At first sight, Smith’s proposal appears as a sensible and pragmatic response to the problem of poor spelling. He is not arguing for abandoning the rules of spelling, only for taking a relaxed attitude towards a relatively small number of commonly misspelled words. Unfortunately, in today’s philistine intellectual climate, this pragmatic response can only end up legitimising poor standards of literacy. Taking an eclectic approach towards the rules of spelling would send the signal that how words are written is negotiable, even unimportant. Once variant spelling becomes acceptable for some commonly misspelled words, the list will grow and grow.
My principal objection to ‘variant spelling’ is that it reinforces the pernicious idea that children and young people today cannot be expected to meet the difficult challenge of learning how to use language correctly. For some time now, influential educators have asked whether it is desirable to teach children correct spelling. Some pedagogues argue that teaching spelling is a waste of time that serves no positive purpose.
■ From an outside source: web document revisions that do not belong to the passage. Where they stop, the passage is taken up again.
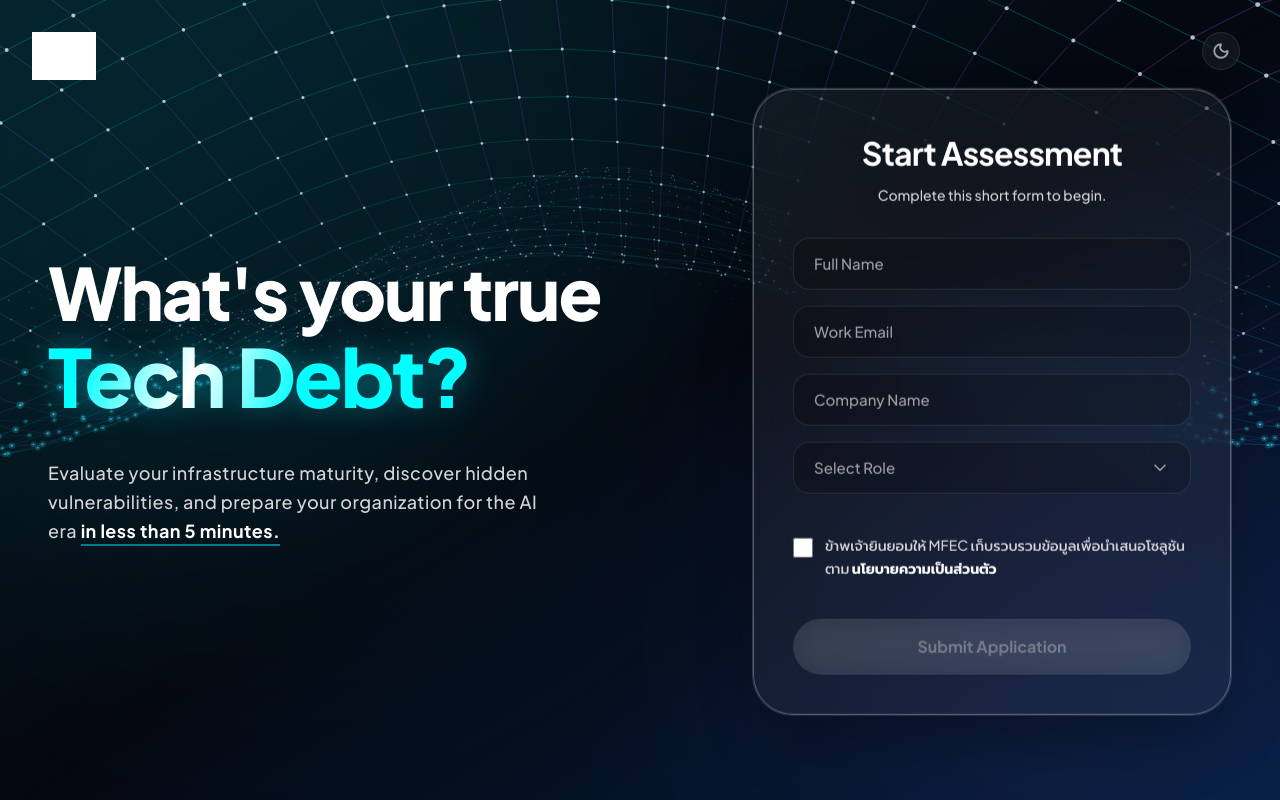
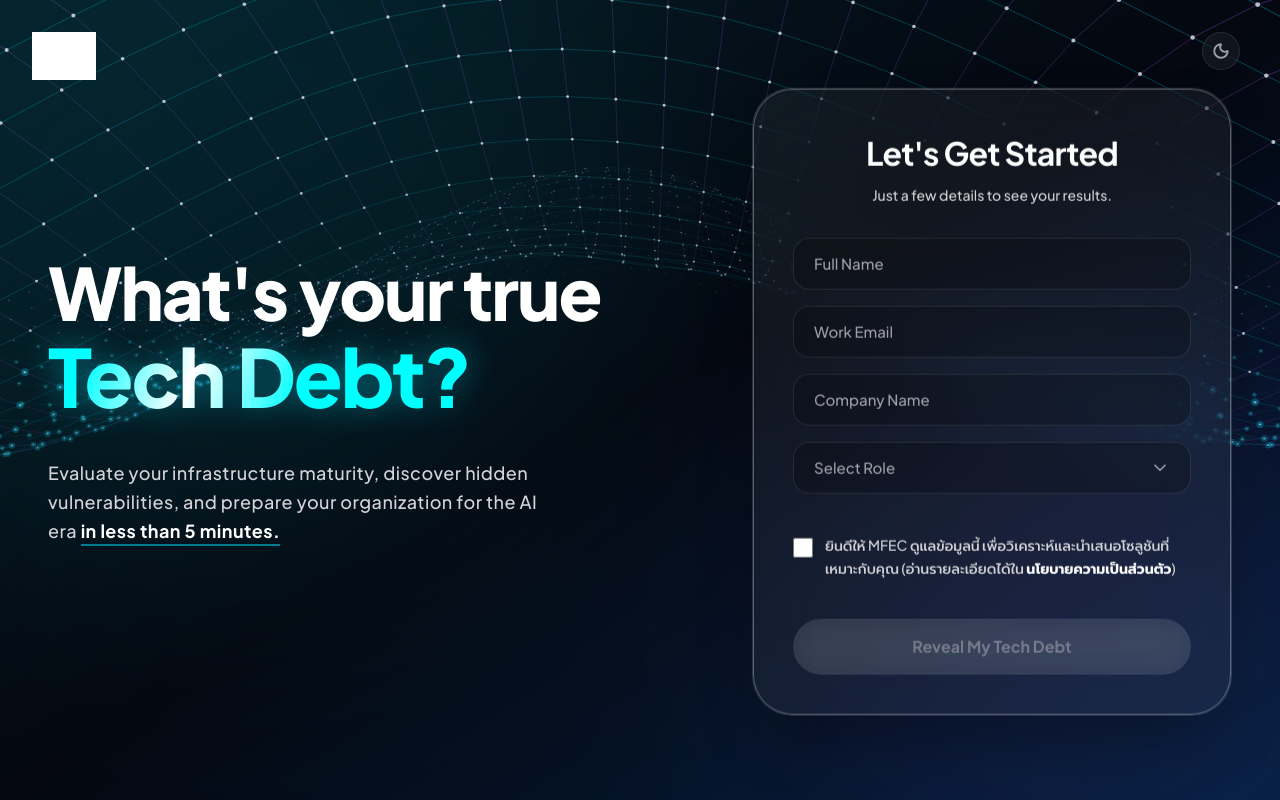
Before and after one commit to saereu-ps/tech-debt-assessment, a React (Vite) app: page / in a window 1280 px wide. Built offline with nearby package versions, Linux system fonts and the light colour scheme; grey boxes are pictures that could not be loaded.

Commit message:
Update form copy to be more friendly and less exam-like

```diff
--- a/src/components/LandingPage.tsx
+++ b/src/components/LandingPage.tsx
@@ -110,8 +110,8 @@ const LandingPage: React.FC<LandingPageProps> = ({ onStart }) => {
             <div className="absolute inset-0 rounded-[40px] border border-white/30 pointer-events-none mix-blend-overlay"></div>
 
             <div className="relative z-10 text-center mb-2">
-              <h2 className="text-[28px] md:text-[32px] font-bold text-zinc-900 dark:text-white tracking-tight">Start Assessment</h2>
-              <p className="text-[14px] text-zinc-700 dark:text-zinc-300 mt-2 font-medium">Complete this short form to begin.</p>
+              <h2 className="text-[28px] md:text-[32px] font-bold text-zinc-900 dark:text-white tracking-tight">Let's Get Started</h2>
+              <p className="text-[14px] text-zinc-700 dark:text-zinc-300 mt-2 font-medium">Just a few details to see your results.</p>
             </div>
 
             <div className="flex flex-col gap-4 relative z-10">
@@ -208,7 +208,7 @@ const LandingPage: React.FC<LandingPageProps> = ({ onStart }) => {
                 />
               </div>
               <label htmlFor="pdpaConsent" className="text-[13px] md:text-[14px] text-zinc-700 dark:text-zinc-300 leading-relaxed cursor-pointer font-medium select-none">
-                ข้าพเจ้ายินยอมให้ MFEC เก็บรวบรวมข้อมูลเพื่อนำเสนอโซลูชัน ตาม <a href="#" className="text-zinc-900 dark:text-white font-bold hover:underline underline-offset-4 decoration-[#00e5ff] transition-all hover:text-[#00e5ff]">นโยบายความเป็นส่วนตัว</a>
+                ยินดีให้ MFEC ดูแลข้อมูลนี้ เพื่อวิเคราะห์และนำเสนอโซลูชันที่เหมาะกับคุณ (อ่านรายละเอียดได้ใน <a href="#" className="text-zinc-900 dark:text-white font-bold hover:underline underline-offset-4 decoration-[#00e5ff] transition-all hover:text-[#00e5ff]">นโยบายความเป็นส่วนตัว</a>)
               </label>
             </motion.div>
 
@@ -226,7 +226,7 @@ const LandingPage: React.FC<LandingPageProps> = ({ onStart }) => {
                   : 'bg-zinc-900/10 dark:bg-white/10 text-zinc-500 dark:text-white/30 cursor-not-allowed backdrop-blur-md'}
               `}
             >
-              <span>Submit Application</span>
+              <span>Reveal My Tech Debt</span>
               {isFormValid && (
                 <ArrowRight className="w-5 h-5 group-hover:translate-x-1 transition-transform" />
               )}
```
Others claim that an insistence in the classroom on spelling everything correctly frustrates those who suffer from learning disabilities and dyslexia.